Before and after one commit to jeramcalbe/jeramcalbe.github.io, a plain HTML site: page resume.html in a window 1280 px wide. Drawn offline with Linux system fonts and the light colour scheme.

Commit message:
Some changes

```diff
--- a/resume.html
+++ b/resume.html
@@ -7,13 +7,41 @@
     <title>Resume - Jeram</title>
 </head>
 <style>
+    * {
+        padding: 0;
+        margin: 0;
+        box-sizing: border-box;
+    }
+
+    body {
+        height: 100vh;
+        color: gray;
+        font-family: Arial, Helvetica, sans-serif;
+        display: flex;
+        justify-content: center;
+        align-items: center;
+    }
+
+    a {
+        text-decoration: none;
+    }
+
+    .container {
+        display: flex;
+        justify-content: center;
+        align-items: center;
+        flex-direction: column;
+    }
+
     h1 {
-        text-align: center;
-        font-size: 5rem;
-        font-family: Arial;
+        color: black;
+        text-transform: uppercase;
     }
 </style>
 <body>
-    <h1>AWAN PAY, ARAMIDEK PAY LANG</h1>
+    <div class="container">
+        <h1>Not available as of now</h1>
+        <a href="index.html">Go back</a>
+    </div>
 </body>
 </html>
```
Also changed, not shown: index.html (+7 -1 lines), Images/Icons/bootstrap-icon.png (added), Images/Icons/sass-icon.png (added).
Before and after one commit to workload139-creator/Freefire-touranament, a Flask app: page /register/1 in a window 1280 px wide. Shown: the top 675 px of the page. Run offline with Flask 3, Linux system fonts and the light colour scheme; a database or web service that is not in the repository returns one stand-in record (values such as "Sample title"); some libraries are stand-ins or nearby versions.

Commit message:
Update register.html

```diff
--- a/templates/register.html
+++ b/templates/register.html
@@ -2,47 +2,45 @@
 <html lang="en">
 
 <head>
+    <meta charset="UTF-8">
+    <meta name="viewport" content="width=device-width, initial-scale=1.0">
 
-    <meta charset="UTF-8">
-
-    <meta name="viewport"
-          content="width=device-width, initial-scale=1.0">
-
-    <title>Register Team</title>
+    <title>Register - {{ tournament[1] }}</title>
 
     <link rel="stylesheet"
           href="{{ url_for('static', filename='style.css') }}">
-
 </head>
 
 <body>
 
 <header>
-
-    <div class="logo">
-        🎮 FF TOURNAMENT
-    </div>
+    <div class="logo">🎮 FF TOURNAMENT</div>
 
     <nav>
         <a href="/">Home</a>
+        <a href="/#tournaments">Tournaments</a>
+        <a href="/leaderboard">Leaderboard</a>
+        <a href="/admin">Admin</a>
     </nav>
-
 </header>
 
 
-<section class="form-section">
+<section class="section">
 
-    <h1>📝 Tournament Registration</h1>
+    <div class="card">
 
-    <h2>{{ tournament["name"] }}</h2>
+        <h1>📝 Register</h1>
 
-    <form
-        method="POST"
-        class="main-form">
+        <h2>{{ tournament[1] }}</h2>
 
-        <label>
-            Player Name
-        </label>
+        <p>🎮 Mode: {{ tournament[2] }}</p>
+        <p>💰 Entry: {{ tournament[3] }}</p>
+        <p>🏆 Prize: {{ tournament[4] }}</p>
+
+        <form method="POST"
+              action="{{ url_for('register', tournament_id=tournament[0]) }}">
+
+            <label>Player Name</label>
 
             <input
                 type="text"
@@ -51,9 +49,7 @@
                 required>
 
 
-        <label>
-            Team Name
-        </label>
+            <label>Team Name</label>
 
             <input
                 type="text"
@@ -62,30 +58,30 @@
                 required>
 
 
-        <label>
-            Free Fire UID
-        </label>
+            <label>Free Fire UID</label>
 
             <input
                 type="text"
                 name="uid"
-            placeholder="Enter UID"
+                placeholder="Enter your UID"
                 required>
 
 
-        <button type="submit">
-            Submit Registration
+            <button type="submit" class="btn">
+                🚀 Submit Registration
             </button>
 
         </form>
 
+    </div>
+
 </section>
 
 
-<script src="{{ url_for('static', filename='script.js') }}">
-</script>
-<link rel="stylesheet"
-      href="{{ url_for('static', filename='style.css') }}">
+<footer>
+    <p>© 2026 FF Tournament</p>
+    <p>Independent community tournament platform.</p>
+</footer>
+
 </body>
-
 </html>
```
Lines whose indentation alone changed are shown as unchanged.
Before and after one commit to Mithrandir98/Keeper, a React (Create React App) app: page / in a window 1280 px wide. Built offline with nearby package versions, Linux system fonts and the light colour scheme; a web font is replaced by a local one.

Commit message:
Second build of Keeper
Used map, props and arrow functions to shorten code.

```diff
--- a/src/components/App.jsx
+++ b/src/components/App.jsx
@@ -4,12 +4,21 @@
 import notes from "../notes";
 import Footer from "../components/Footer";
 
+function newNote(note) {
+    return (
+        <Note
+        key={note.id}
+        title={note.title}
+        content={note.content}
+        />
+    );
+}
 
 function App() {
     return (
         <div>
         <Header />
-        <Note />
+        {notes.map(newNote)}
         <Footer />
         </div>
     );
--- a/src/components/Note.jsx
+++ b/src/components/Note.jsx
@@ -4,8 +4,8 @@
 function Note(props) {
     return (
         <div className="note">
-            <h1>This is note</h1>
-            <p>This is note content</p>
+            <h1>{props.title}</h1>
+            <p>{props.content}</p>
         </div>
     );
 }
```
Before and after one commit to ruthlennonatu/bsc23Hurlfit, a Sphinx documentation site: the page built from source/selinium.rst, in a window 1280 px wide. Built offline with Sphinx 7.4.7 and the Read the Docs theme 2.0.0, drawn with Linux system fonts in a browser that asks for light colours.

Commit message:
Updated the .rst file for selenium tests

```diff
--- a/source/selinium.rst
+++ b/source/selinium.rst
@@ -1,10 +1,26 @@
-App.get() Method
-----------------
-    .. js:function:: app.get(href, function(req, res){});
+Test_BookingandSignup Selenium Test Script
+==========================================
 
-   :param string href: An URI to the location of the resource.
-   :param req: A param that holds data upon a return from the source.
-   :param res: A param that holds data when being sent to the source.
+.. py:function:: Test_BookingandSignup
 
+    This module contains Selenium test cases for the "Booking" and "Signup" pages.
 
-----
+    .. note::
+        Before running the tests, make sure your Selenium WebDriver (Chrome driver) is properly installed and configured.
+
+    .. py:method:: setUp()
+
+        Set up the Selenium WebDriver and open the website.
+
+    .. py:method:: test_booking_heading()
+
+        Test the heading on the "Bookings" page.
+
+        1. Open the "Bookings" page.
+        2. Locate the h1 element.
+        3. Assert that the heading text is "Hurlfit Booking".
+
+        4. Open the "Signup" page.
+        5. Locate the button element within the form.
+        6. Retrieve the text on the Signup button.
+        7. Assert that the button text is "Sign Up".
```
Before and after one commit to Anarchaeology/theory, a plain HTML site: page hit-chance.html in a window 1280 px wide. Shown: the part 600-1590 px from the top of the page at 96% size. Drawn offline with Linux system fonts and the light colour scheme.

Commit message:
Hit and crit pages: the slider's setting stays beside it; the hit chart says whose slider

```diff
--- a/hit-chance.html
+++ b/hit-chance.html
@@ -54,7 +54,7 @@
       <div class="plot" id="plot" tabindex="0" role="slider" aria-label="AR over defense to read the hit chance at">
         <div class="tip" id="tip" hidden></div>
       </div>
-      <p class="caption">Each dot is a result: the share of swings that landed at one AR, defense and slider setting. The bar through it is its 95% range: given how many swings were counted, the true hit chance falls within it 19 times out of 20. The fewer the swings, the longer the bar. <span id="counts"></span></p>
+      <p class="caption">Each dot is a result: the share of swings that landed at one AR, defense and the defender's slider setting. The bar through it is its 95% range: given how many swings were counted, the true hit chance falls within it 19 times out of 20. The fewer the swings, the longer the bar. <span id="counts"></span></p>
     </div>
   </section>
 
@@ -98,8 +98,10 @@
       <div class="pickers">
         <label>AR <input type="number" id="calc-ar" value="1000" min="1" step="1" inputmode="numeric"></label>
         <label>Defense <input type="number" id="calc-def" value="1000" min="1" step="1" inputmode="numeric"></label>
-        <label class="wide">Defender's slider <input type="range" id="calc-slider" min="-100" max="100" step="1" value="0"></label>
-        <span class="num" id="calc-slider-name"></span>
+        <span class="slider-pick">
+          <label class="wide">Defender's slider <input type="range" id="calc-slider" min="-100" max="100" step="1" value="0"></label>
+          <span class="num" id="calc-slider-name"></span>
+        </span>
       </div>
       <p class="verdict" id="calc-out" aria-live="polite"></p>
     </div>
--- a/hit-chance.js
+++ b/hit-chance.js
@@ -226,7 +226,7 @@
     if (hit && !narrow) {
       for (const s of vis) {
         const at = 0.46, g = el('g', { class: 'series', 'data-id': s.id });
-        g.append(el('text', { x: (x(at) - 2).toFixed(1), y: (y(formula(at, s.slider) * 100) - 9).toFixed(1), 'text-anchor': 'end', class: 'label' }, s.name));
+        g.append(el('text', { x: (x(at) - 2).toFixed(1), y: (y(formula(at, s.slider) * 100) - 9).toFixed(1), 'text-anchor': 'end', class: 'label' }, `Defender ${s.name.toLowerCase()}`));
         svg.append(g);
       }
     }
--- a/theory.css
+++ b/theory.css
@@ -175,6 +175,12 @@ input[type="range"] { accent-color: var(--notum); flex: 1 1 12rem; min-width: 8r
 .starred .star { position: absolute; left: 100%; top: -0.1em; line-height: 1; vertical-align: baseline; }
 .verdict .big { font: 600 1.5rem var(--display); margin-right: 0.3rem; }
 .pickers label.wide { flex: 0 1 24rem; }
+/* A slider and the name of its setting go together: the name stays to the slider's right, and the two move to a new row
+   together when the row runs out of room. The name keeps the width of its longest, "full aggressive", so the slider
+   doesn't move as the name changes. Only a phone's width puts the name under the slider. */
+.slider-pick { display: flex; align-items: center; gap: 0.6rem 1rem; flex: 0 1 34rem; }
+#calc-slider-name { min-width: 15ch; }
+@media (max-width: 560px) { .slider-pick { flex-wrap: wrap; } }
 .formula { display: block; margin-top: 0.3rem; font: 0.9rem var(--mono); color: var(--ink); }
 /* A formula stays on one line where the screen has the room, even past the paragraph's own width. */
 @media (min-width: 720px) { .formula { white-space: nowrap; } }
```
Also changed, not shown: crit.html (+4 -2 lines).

########

**What is expected:**
Filter the records above for lines containing the word "components", and copy those lines.

**Written reply:**
--- a/src/components/App.jsx
+++ b/src/components/App.jsx
 import Footer from "../components/Footer";
--- a/src/components/Note.jsx
+++ b/src/components/Note.jsx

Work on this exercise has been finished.